**Records for processing:**
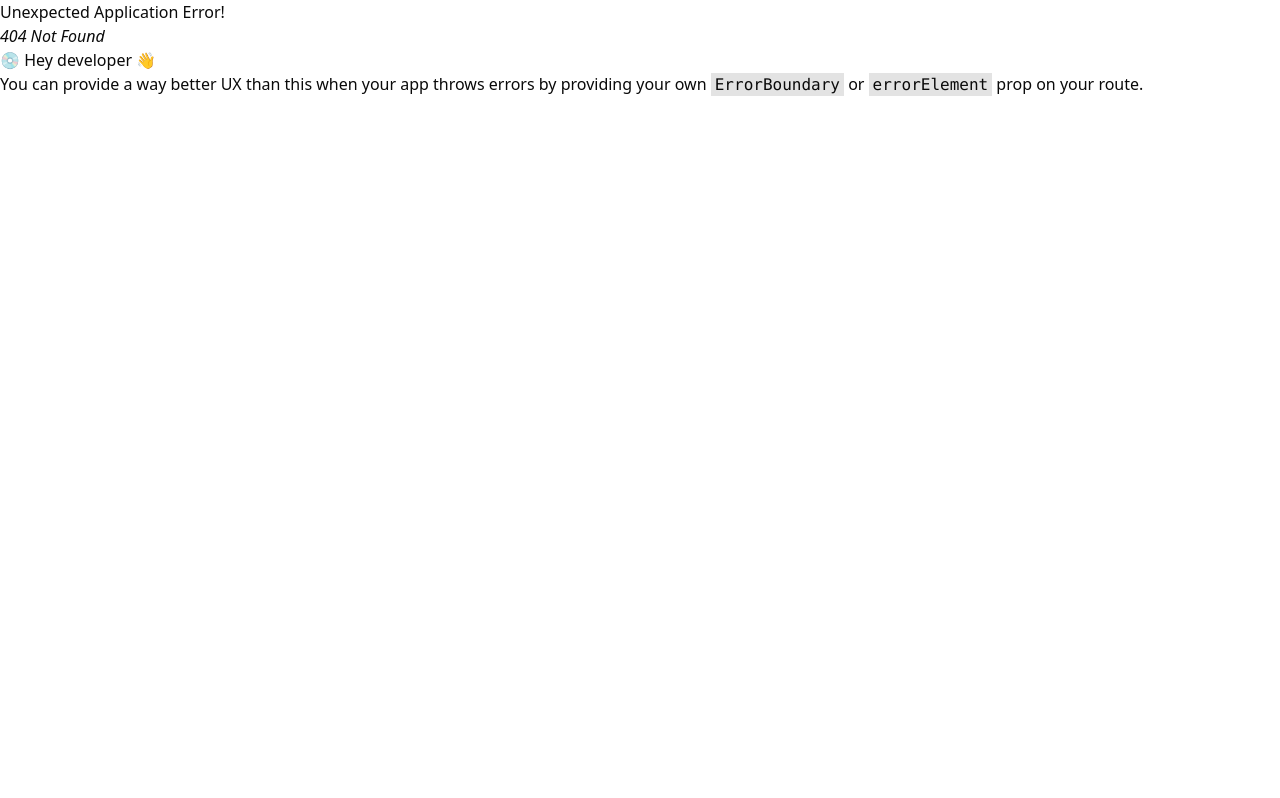
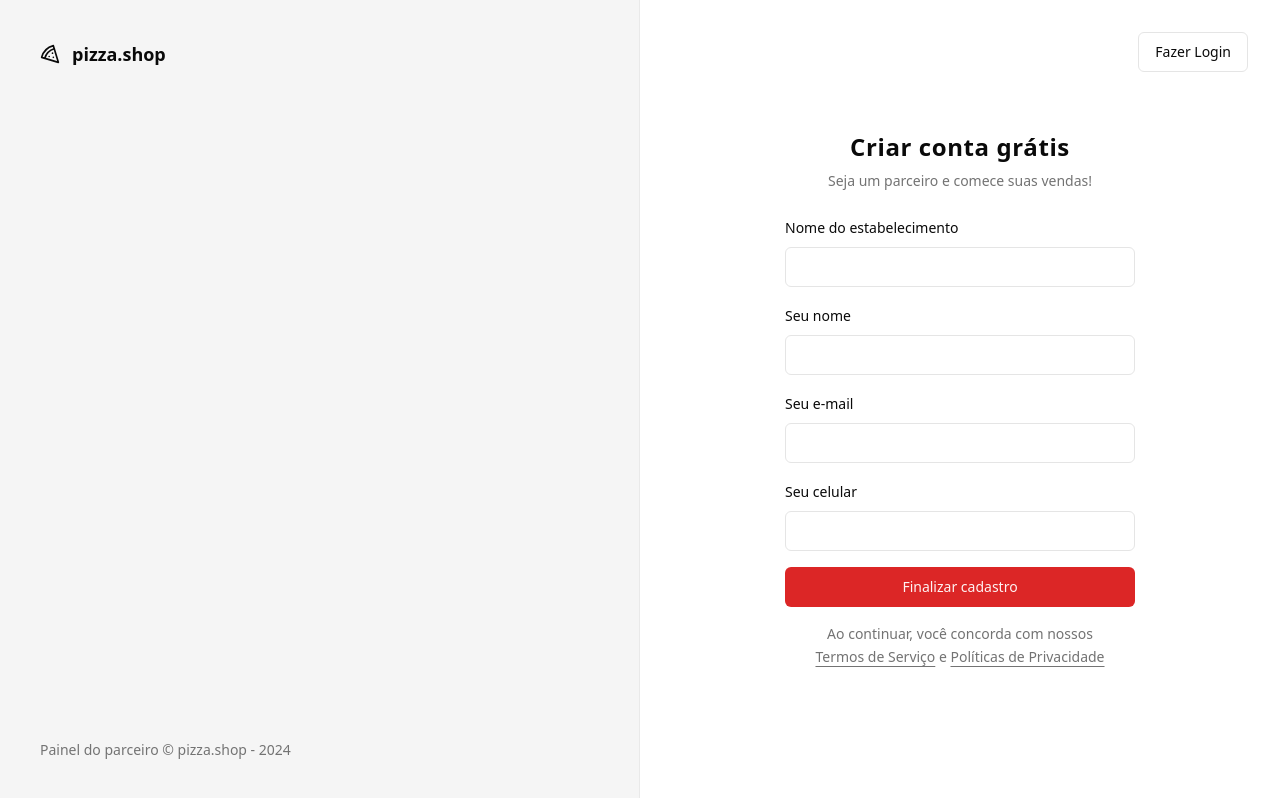
Before and after one commit to RobertoBMJunior/pizza-shop, a React (Vite) app: page /signUp in a window 1280 px wide. Before the commit this address had no page. Built offline with nearby package versions, Linux system fonts and the light colour scheme.

Commit message:
A página 'Cadastro de Restaurante' foi criada

```diff
--- a/src/pages/_layouts/auth.tsx
+++ b/src/pages/_layouts/auth.tsx
@@ -14,7 +14,7 @@
         </footer>
       </div>
 
-      <div className="flex flex-col items-center justify-center">
+      <div className="relative flex flex-col items-center justify-center">
         <Outlet />
       </div>
     </div>
--- a/src/pages/auth/signIn.tsx
+++ b/src/pages/auth/signIn.tsx
@@ -1,5 +1,6 @@
 import { Helmet } from 'react-helmet-async'
 import { useForm } from 'react-hook-form'
+import { Link } from 'react-router-dom'
 import { toast } from 'sonner'
 import { z } from 'zod'
 
@@ -39,6 +40,10 @@
     <>
       <Helmet title="Login" />
       <div className="p-8">
+        <Button variant={'outline'} asChild className="absolute right-8 top-8">
+          <Link to="/signUp">Novo estabelecimento</Link>
+        </Button>
+
         <div className="flex w-[350px] flex-col justify-center gap-6">
           <div className="flex flex-col gap-2 text-center ">
             <h1 className="text-2xl font-semibold -tracking-tight">
--- /dev/null
+++ b/src/pages/auth/signUp.tsx
@@ -0,0 +1,111 @@
+import { Helmet } from 'react-helmet-async'
+import { useForm } from 'react-hook-form'
+import { Link, useNavigate } from 'react-router-dom'
+import { toast } from 'sonner'
+import { z } from 'zod'
+
+import { Button } from '@/components/ui/button'
+import { Input } from '@/components/ui/input'
+import { Label } from '@/components/ui/label'
+
+const signUpForm = z.object({
+  restaurantName: z.string(),
+  managerName: z.string(),
+  phone: z.string(),
+  email: z.string().email(),
+})
+
+type SignUpForm = z.infer<typeof signUpForm>
+
+export function SignUp() {
+  const navigate = useNavigate()
+
+  const {
+    register,
+    handleSubmit,
+    formState: { isSubmitting },
+  } = useForm<SignUpForm>()
+
+  async function handleSignUp(data: SignUpForm) {
+    try {
+      console.log(data)
+      await new Promise((resolve) => setTimeout(resolve, 2000))
+
+      toast.success('Restaurante cadastrado com sucesso!', {
+        action: {
+          label: 'Login',
+          onClick: () => navigate('/signIn'),
+        },
+      })
+    } catch {
+      toast.error('Erro ao cadastrar restaurante')
+    }
+  }
+
+  return (
+    <>
+      <Helmet title="Cadastro" />
+      <div className="p-8">
+        <Button variant={'outline'} asChild className="absolute right-8 top-8">
+          <Link to="/signIn">Fazer Login</Link>
+        </Button>
+
+        <div className="flex w-[350px] flex-col justify-center gap-6">
+          <div className="flex flex-col gap-2 text-center ">
+            <h1 className="text-2xl font-semibold -tracking-tight">
+              Criar conta grátis
+            </h1>
+            <p className="text-sm text-muted-foreground">
+              Seja um parceiro e comece suas vendas!
+            </p>
+          </div>
+
+          <form onSubmit={handleSubmit(handleSignUp)} className="space-y-4">
+            <div className="space-y-2">
+              <Label htmlFor="restaurantName">Nome do estabelecimento</Label>
+              <Input
+                id="restaurantName"
+                type="text"
+                {...register('restaurantName')}
+              />
+            </div>
+
+            <div className="space-y-2">
+              <Label htmlFor="managerName">Seu nome</Label>
+              <Input
+                id="managerName"
+                type="text"
+                {...register('managerName')}
+              />
+            </div>
+
+            <div className="space-y-2">
+              <Label htmlFor="email">Seu e-mail</Label>
+              <Input id="email" type="email" {...register('email')} />
+            </div>
+
+            <div className="space-y-2">
+              <Label htmlFor="phone">Seu celular</Label>
+              <Input id="phone" type="tel" {...register('phone')} />
+            </div>
+
+            <Button disabled={isSubmitting} className="w-full" type="submit">
+              Finalizar cadastro
+            </Button>
+
+            <p className="px-6 text-center text-sm leading-relaxed text-muted-foreground">
+              Ao continuar, você concorda com nossos{' '}
+              <a className="underline underline-offset-4" href="">
+                Termos de Serviço
+              </a>{' '}
+              e{' '}
+              <a className="underline underline-offset-4" href="">
+                Políticas de Privacidade
+              </a>
+            </p>
+          </form>
+        </div>
+      </div>
+    </>
+  )
+}
--- a/src/routes.tsx
+++ b/src/routes.tsx
@@ -4,6 +4,7 @@
 import { AuthLayout } from './pages/_layouts/auth'
 import { Dashboard } from './pages/app/dashboard'
 import { SignIn } from './pages/auth/signIn'
+import { SignUp } from './pages/auth/signUp'
 
 export const router = createBrowserRouter([
   {
@@ -25,6 +26,10 @@
         path: '/signIn',
         element: <SignIn />,
       },
+      {
+        path: '/signUp',
+        element: <SignUp />,
+      },
     ],
   },
 ])
```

**Exercise description:**
Would you show every line in the data above that contains the string "text"?

**Solution:**
           <div className="flex flex-col gap-2 text-center ">
             <h1 className="text-2xl font-semibold -tracking-tight">
+          <div className="flex flex-col gap-2 text-center ">
+            <h1 className="text-2xl font-semibold -tracking-tight">
+            <p className="text-sm text-muted-foreground">
+                type="text"
+                type="text"
+            <p className="px-6 text-center text-sm leading-relaxed text-muted-foreground">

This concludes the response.